What this task involves: Reproduce the listing exactly and skip over any pictures.

Stored data:
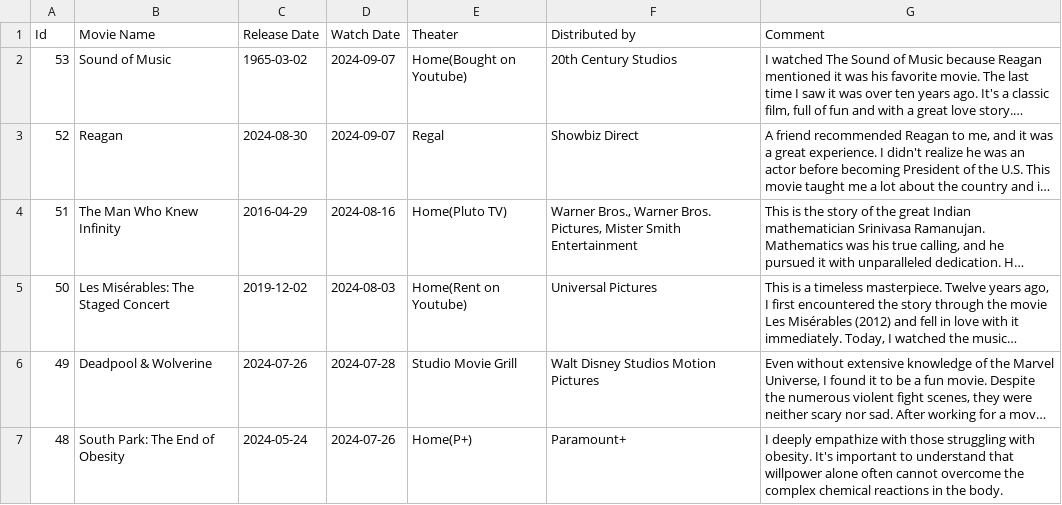
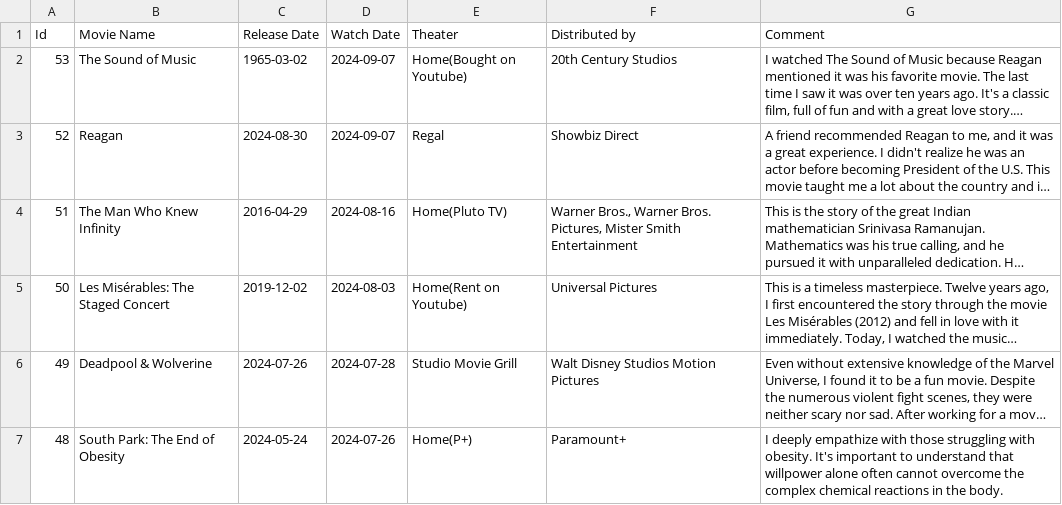
Before and after one commit to sliao7/home, a CSV file: _data/movies.csv, drawn as a sheet; only a part is shown; long unchanged cells end in …; the diff names each change by its address in the sheet, - before the commit and + after, or states it on an @@ line.

Commit message:
Update movies.csv

```diff
--- a/_data/movies.csv
+++ b/_data/movies.csv
-B2 (Movie Name): Sound of Music
+B2 (Movie Name): The Sound of Music
```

Response to the exercise:
Before and after one commit to sliao7/home, a CSV file: _data/movies.csv, drawn as a sheet; only a part is shown; long unchanged cells end in …; the diff names each change by its address in the sheet, - before the commit and + after, or states it on an @@ line.

Commit message:
Update movies.csv

```diff
--- a/_data/movies.csv
+++ b/_data/movies.csv
-B2 (Movie Name): Sound of Music
+B2 (Movie Name): The Sound of Music
```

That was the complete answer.